The records below must be copied in full, exactly as they read.

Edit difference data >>
*** Block opens ***
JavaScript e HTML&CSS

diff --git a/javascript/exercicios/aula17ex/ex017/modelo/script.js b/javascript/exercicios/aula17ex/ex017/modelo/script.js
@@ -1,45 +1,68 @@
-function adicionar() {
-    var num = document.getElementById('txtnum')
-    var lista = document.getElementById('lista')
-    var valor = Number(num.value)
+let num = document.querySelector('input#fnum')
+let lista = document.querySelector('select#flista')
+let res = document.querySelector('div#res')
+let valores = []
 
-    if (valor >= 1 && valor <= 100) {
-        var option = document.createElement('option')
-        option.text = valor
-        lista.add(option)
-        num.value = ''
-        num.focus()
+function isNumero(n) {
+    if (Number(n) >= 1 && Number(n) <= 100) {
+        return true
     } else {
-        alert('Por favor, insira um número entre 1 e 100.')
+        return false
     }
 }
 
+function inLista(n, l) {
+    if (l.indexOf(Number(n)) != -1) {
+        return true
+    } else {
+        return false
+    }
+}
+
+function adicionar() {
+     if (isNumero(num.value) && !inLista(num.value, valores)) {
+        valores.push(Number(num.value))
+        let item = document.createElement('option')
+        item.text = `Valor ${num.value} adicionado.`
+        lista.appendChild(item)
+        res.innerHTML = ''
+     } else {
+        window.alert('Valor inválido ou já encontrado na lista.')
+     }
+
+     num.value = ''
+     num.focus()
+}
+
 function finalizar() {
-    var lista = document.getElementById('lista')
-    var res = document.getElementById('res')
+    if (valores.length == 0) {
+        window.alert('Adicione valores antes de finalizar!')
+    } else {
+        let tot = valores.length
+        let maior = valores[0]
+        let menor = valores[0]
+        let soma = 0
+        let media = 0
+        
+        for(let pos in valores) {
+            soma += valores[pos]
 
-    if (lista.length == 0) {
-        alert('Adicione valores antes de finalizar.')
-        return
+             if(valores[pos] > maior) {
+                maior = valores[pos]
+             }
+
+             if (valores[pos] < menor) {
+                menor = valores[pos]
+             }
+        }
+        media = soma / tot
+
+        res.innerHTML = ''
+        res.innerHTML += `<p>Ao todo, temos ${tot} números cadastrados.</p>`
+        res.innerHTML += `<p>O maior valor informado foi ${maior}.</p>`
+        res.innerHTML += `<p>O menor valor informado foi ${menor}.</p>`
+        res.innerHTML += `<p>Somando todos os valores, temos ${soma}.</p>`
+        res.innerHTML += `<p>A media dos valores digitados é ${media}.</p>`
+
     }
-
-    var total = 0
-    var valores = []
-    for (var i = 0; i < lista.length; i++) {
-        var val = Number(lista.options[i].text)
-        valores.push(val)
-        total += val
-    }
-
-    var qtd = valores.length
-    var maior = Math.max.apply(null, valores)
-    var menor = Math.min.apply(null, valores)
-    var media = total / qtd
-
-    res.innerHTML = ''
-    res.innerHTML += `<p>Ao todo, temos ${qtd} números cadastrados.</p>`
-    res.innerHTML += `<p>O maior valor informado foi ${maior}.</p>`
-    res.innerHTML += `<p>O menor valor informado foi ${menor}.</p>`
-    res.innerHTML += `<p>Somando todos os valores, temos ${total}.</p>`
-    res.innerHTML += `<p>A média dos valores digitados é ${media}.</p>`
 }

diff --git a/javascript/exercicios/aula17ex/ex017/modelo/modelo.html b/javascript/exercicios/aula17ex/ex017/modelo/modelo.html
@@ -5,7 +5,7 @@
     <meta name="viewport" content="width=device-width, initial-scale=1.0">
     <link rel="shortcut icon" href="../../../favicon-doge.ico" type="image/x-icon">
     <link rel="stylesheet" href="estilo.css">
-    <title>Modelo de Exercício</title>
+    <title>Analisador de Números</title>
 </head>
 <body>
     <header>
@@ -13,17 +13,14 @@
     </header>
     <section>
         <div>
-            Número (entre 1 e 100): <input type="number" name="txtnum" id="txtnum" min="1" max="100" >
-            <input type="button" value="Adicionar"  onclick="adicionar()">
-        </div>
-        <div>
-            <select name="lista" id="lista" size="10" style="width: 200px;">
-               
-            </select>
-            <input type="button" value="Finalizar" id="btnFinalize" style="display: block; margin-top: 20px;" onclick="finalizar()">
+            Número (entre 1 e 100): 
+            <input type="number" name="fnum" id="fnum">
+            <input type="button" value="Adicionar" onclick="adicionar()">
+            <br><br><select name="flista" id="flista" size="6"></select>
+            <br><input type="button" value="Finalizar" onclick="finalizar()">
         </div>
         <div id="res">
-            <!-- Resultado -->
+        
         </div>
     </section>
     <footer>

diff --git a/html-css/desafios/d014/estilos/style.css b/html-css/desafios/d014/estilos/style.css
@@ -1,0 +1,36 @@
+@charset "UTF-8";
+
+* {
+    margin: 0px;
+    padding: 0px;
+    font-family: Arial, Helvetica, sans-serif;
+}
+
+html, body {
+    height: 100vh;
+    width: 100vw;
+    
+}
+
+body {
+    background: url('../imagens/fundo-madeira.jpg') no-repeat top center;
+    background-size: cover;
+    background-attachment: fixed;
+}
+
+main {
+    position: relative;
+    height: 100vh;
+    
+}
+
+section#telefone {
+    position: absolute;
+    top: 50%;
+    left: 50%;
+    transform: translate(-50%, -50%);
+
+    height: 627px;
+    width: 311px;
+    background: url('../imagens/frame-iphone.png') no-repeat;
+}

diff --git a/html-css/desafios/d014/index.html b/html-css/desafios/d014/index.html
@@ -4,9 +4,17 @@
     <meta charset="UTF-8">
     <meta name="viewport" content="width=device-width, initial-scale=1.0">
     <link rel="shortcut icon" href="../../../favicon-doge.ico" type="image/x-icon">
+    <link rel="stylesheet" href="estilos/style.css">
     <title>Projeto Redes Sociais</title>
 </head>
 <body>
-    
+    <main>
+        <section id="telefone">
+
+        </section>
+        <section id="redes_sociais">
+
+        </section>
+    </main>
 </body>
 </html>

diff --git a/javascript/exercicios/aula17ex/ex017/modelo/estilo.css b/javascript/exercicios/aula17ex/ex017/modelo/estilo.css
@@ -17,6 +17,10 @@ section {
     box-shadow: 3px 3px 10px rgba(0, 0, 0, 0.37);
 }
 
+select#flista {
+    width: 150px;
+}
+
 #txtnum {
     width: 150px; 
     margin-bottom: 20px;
*** Block closes ***
Result of the exercise >>
JavaScript e HTML&CSS

diff --git a/javascript/exercicios/aula17ex/ex017/modelo/script.js b/javascript/exercicios/aula17ex/ex017/modelo/script.js
@@ -1,45 +1,68 @@
-function adicionar() {
-    var num = document.getElementById('txtnum')
-    var lista = document.getElementById('lista')
-    var valor = Number(num.value)
+let num = document.querySelector('input#fnum')
+let lista = document.querySelector('select#flista')
+let res = document.querySelector('div#res')
+let valores = []
 
-    if (valor >= 1 && valor <= 100) {
-        var option = document.createElement('option')
-        option.text = valor
-        lista.add(option)
-        num.value = ''
-        num.focus()
+function isNumero(n) {
+    if (Number(n) >= 1 && Number(n) <= 100) {
+        return true
     } else {
-        alert('Por favor, insira um número entre 1 e 100.')
+        return false
     }
 }
 
+function inLista(n, l) {
+    if (l.indexOf(Number(n)) != -1) {
+        return true
+    } else {
+        return false
+    }
+}
+
+function adicionar() {
+     if (isNumero(num.value) && !inLista(num.value, valores)) {
+        valores.push(Number(num.value))
+        let item = document.createElement('option')
+        item.text = `Valor ${num.value} adicionado.`
+        lista.appendChild(item)
+        res.innerHTML = ''
+     } else {
+        window.alert('Valor inválido ou já encontrado na lista.')
+     }
+
+     num.value = ''
+     num.focus()
+}
+
 function finalizar() {
-    var lista = document.getElementById('lista')
-    var res = document.getElementById('res')
+    if (valores.length == 0) {
+        window.alert('Adicione valores antes de finalizar!')
+    } else {
+        let tot = valores.length
+        let maior = valores[0]
+        let menor = valores[0]
+        let soma = 0
+        let media = 0
+        
+        for(let pos in valores) {
+            soma += valores[pos]
 
-    if (lista.length == 0) {
-        alert('Adicione valores antes de finalizar.')
-        return
+             if(valores[pos] > maior) {
+                maior = valores[pos]
+             }
+
+             if (valores[pos] < menor) {
+                menor = valores[pos]
+             }
+        }
+        media = soma / tot
+
+        res.innerHTML = ''
+        res.innerHTML += `<p>Ao todo, temos ${tot} números cadastrados.</p>`
+        res.innerHTML += `<p>O maior valor informado foi ${maior}.</p>`
+        res.innerHTML += `<p>O menor valor informado foi ${menor}.</p>`
+        res.innerHTML += `<p>Somando todos os valores, temos ${soma}.</p>`
+        res.innerHTML += `<p>A media dos valores digitados é ${media}.</p>`
+
     }
-
-    var total = 0
-    var valores = []
-    for (var i = 0; i < lista.length; i++) {
-        var val = Number(lista.options[i].text)
-        valores.push(val)
-        total += val
-    }
-
-    var qtd = valores.length
-    var maior = Math.max.apply(null, valores)
-    var menor = Math.min.apply(null, valores)
-    var media = total / qtd
-
-    res.innerHTML = ''
-    res.innerHTML += `<p>Ao todo, temos ${qtd} números cadastrados.</p>`
-    res.innerHTML += `<p>O maior valor informado foi ${maior}.</p>`
-    res.innerHTML += `<p>O menor valor informado foi ${menor}.</p>`
-    res.innerHTML += `<p>Somando todos os valores, temos ${total}.</p>`
-    res.innerHTML += `<p>A média dos valores digitados é ${media}.</p>`
 }

diff --git a/javascript/exercicios/aula17ex/ex017/modelo/modelo.html b/javascript/exercicios/aula17ex/ex017/modelo/modelo.html
@@ -5,7 +5,7 @@
     <meta name="viewport" content="width=device-width, initial-scale=1.0">
     <link rel="shortcut icon" href="../../../favicon-doge.ico" type="image/x-icon">
     <link rel="stylesheet" href="estilo.css">
-    <title>Modelo de Exercício</title>
+    <title>Analisador de Números</title>
 </head>
 <body>
     <header>
@@ -13,17 +13,14 @@
     </header>
     <section>
         <div>
-            Número (entre 1 e 100): <input type="number" name="txtnum" id="txtnum" min="1" max="100" >
-            <input type="button" value="Adicionar"  onclick="adicionar()">
-        </div>
-        <div>
-            <select name="lista" id="lista" size="10" style="width: 200px;">
-               
-            </select>
-            <input type="button" value="Finalizar" id="btnFinalize" style="display: block; margin-top: 20px;" onclick="finalizar()">
+            Número (entre 1 e 100): 
+            <input type="number" name="fnum" id="fnum">
+            <input type="button" value="Adicionar" onclick="adicionar()">
+            <br><br><select name="flista" id="flista" size="6"></select>
+            <br><input type="button" value="Finalizar" onclick="finalizar()">
         </div>
         <div id="res">
-            <!-- Resultado -->
+        
         </div>
     </section>
     <footer>

diff --git a/html-css/desafios/d014/estilos/style.css b/html-css/desafios/d014/estilos/style.css
@@ -1,0 +1,36 @@
+@charset "UTF-8";
+
+* {
+    margin: 0px;
+    padding: 0px;
+    font-family: Arial, Helvetica, sans-serif;
+}
+
+html, body {
+    height: 100vh;
+    width: 100vw;
+    
+}
+
+body {
+    background: url('../imagens/fundo-madeira.jpg') no-repeat top center;
+    background-size: cover;
+    background-attachment: fixed;
+}
+
+main {
+    position: relative;
+    height: 100vh;
+    
+}
+
+section#telefone {
+    position: absolute;
+    top: 50%;
+    left: 50%;
+    transform: translate(-50%, -50%);
+
+    height: 627px;
+    width: 311px;
+    background: url('../imagens/frame-iphone.png') no-repeat;
+}

diff --git a/html-css/desafios/d014/index.html b/html-css/desafios/d014/index.html
@@ -4,9 +4,17 @@
     <meta charset="UTF-8">
     <meta name="viewport" content="width=device-width, initial-scale=1.0">
     <link rel="shortcut icon" href="../../../favicon-doge.ico" type="image/x-icon">
+    <link rel="stylesheet" href="estilos/style.css">
     <title>Projeto Redes Sociais</title>
 </head>
 <body>
-    
+    <main>
+        <section id="telefone">
+
+        </section>
+        <section id="redes_sociais">
+
+        </section>
+    </main>
 </body>
 </html>

diff --git a/javascript/exercicios/aula17ex/ex017/modelo/estilo.css b/javascript/exercicios/aula17ex/ex017/modelo/estilo.css
@@ -17,6 +17,10 @@ section {
     box-shadow: 3px 3px 10px rgba(0, 0, 0, 0.37);
 }
 
+select#flista {
+    width: 150px;
+}
+
 #txtnum {
     width: 150px; 
     margin-bottom: 20px;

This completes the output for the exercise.